Rian (Ryan) ask me at dinner,”What have you most enjoyed about Grenada”. Rian was our new found friend and taxi driver. He has traveled most of the Caribbean islands. This is a little unusual for a local. Most of the local people we meet have not traveled extensively to other islands. They may have family on another island and move for a job but for the most part islanders tend to stay put. Rian has a long distance relationship with a young lady in California. She plans to move to Grenada. She gives him a hard time if he listens to Barbara Streisand in his taxi, because Barbara is a Democrat and she doesn’t like Democrats. I had to laugh about this. American politics has crept all the way into a Grenadian relationship. Rian has a hard time understanding why someone would not like another because of political beliefs. I asked Rian if he liked California. He didn’t much care for it because it is too big and there are too many people to get to know.
Getting to know people is an important part of Grenadian culture. They are friendly people who laugh easily. There are about 110,000 people who reside full-time on Grenada. It is a small town atmosphere but on a tropical island about the size of the city of Detroit. It is not unusual when riding the bus for the driver to stop and chat to a friend for a couple of minutes. We notice people stopping what they are doing to chat with a friend quite often. I think it is nice people take a couple of minutes to say hello. Grenadians have a lot of friendships. I can’t help of being reminded about a Charles Darwin quote, “A man’s friendships are one of the best measures of his worth.”
We had some metal work done on the boat while we were here. Sandra and her sons run a family owned business. Her son Warren was working on our part and had a couple of questions. Sandra called and said she was in the area and wanted to know if she could pick us up and take us to the shop so we could speak with Warren. She picked us up at the marina and off we went. Well, not right away. We got chatting and Sandra felt like taking a short break from the office. She drove us on a little tour of the island for about an hour. Keep in mind this island is not that big. An hour covers a lot of ground. We enjoyed some of her favorite vistas and cherished hearing about her life and raising her sons. When we reached their shop, we met the dogs and the cats. We also found out this is a place where people go to grind spices they have grown. Imagine a metal shop that smells like cinnamon and nutmeg. I swear, nowhere else on earth would you find this.
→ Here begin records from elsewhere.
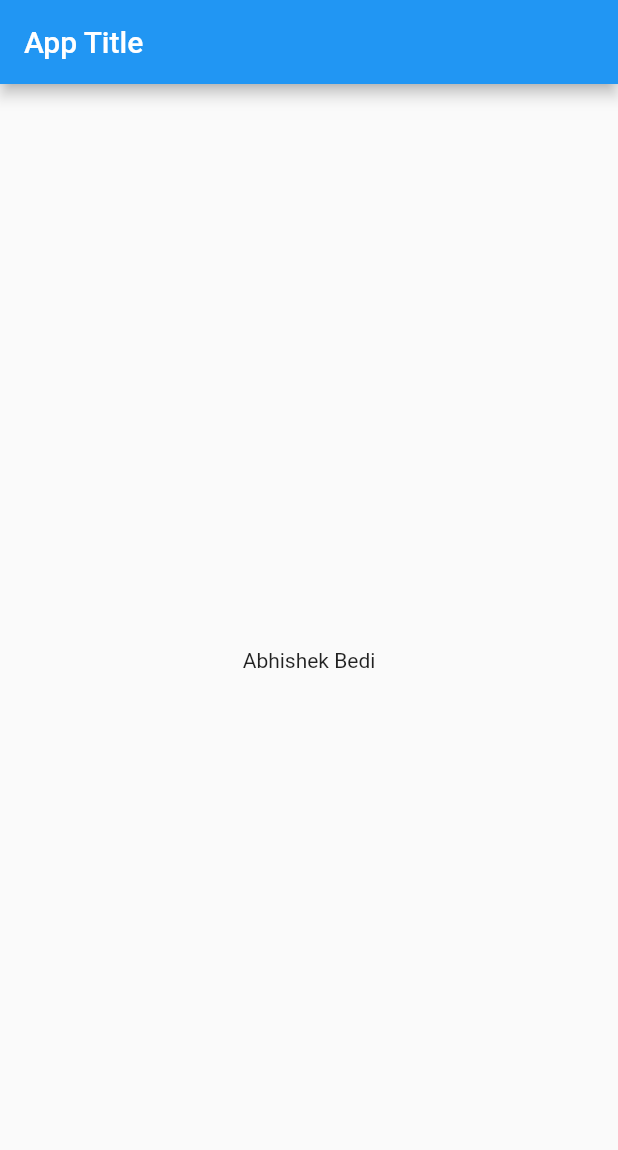
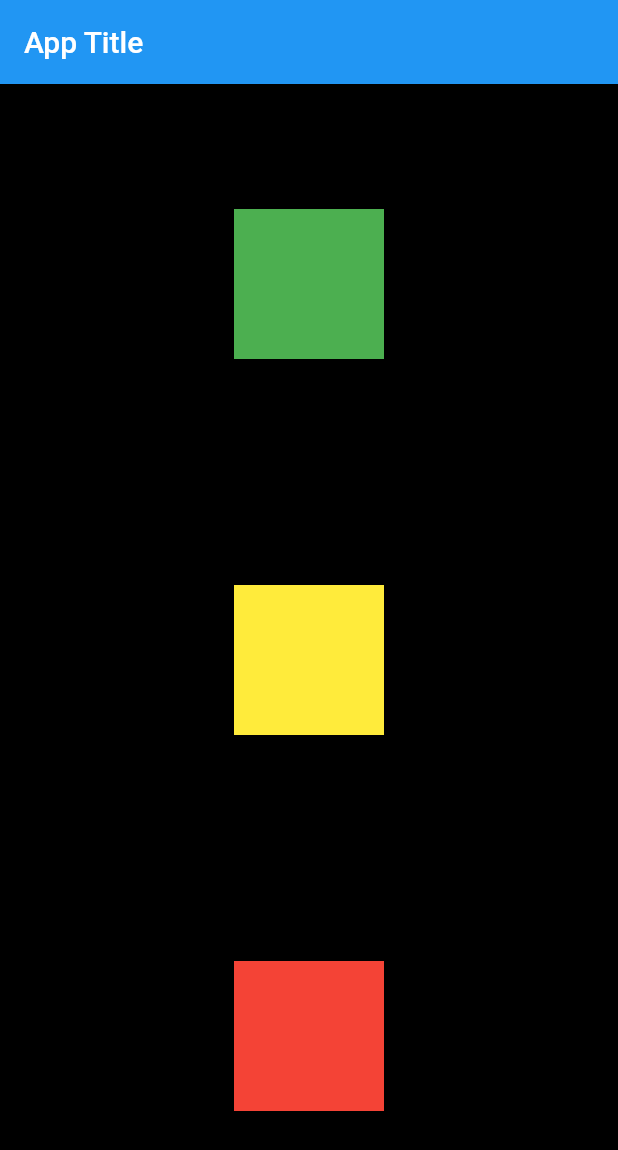
Before and after one commit to abhishekbedi1432/Flutter_PK, a Flutter app: the screen it shows after launch, on a phone screen of 412 x 824 dp. Shown: the top 1150 px of the screen. Run offline on Flutter 3.47's test engine with Material 2 defaults, Android fonts, the phone set to English and light mode, and no system bars.

Commit message:
Container basics with alignment

```diff
--- a/lib/main.dart
+++ b/lib/main.dart
@@ -12,6 +12,50 @@ class HomePage extends StatelessWidget {
   Widget build(BuildContext context) {
     return Scaffold(
         appBar: AppBar(title: Text("App Title")),
-        body: Container(child: Center(child: Text("Abhishek Bedi"))));
+        body: Container(
+          color: Colors.black,
+          width: MediaQuery.of(context).size.width,
+          height: MediaQuery.of(context).size.height,
+          child: Padding(
+            padding: const EdgeInsets.all(8.0),
+            child: Column(
+              mainAxisAlignment: MainAxisAlignment.spaceAround,
+              children: [
+                Container(width: 100, height: 100, color: Colors.green),
+                Container(
+                  width: 100,
+                  height: 100,
+                  color: Colors.yellow,
+                ),
+                Container(
+                  width: 100,
+                  height: 100,
+                  color: Colors.red,
+                )
+              ],
+            ),
+          ),
+        ));
   }
 }
+
+/*
+
+Container(
+          width: 100,
+          height: 100,
+          child: Text('Box'),
+          decoration: BoxDecoration(
+              color: Colors.yellowAccent,
+              borderRadius: BorderRadius.circular(10),
+              boxShadow: [
+                BoxShadow(
+                    color: Colors.grey[400],
+                    blurRadius: 5,
+                    offset: Offset(2, 5)),
+              ],
+              gradient: LinearGradient(colors: [Colors.yellow, Colors.pink])),
+          alignment: Alignment.center,
+        )
+
+         */
```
Larry is a person we hired to do some upholstery work for us. We recovered our saloon cushions and asked him to make new cockpit cushions. We picked out some samples as Larry measured. We chatted the entire time. Larry told us about the hardship the islanders endured after hurricane Ivan. The hardships made the Grenadian’s bond even closer. The stories we heard made us understand how life on an island is so very different than the mainland. Nobody had electricity for about 3 months. People had to go to the rivers to bath. Rich and poor came together to help each other. A few days later we received Larry’s estimate and decided to hire him. He asked for a down payment to cover the cost of the fabric. We agreed he would come out the next day to collect it. Most of the Grenada economy is in cash. We spend a lot of time at the ATM. The use of a credit card means a 5% premium added to the bill. We thought Larry would come to the boat and get the cash and we expected him to be gone in a few minutes. Two hours later, we are still chatting with Larry about life in general. He asked if we would like to see his shop and meet his family.
If I take the trash out, I could be gone for a while. Cindy doesn’t worry anymore. She is used to it. We have made friends with most of the staff about the marina. It would be rude to not stop and chat for a couple of minutes. Cindy hurt her ankle and had to use a cane for a couple of weeks. When I walked down the dock, everyone asked if she was okay and did we need anything. This was not the shallow inquiry usually made. They really meant it. When they saw Cindy, she had to tell her story about 20 times about how she hurt herself.
So, when I answered Rian’s question about what we have enjoyed most about Grenada, he beamed. It was a very easy question to answer. We could have said the lush greenery, the bright colors, the flowers that seem to grow just about everywhere. Or, the fresh fruit that can be picked off roadside trees. I swear, I never knew bananas could taste so good. We could have said the mountains and views that present themselves at every turn in the road. I briefly thought about the locally made delicious chocolates, rums with the potency of rocket fuel and feeding monkeys. But, I answered with just one word. The word that made Rian smile: People.
To the people of Grenada,
Thank you so very much for making us welcome. We love your island. It is truly a paradise. Thank you for making us feel like we were a part of your home. If our travels allow, we would love to return one day. In the mean time, we will always look fondly back on our visit here and feel a tug on the heart strings as we think about you.
Mark and Cindy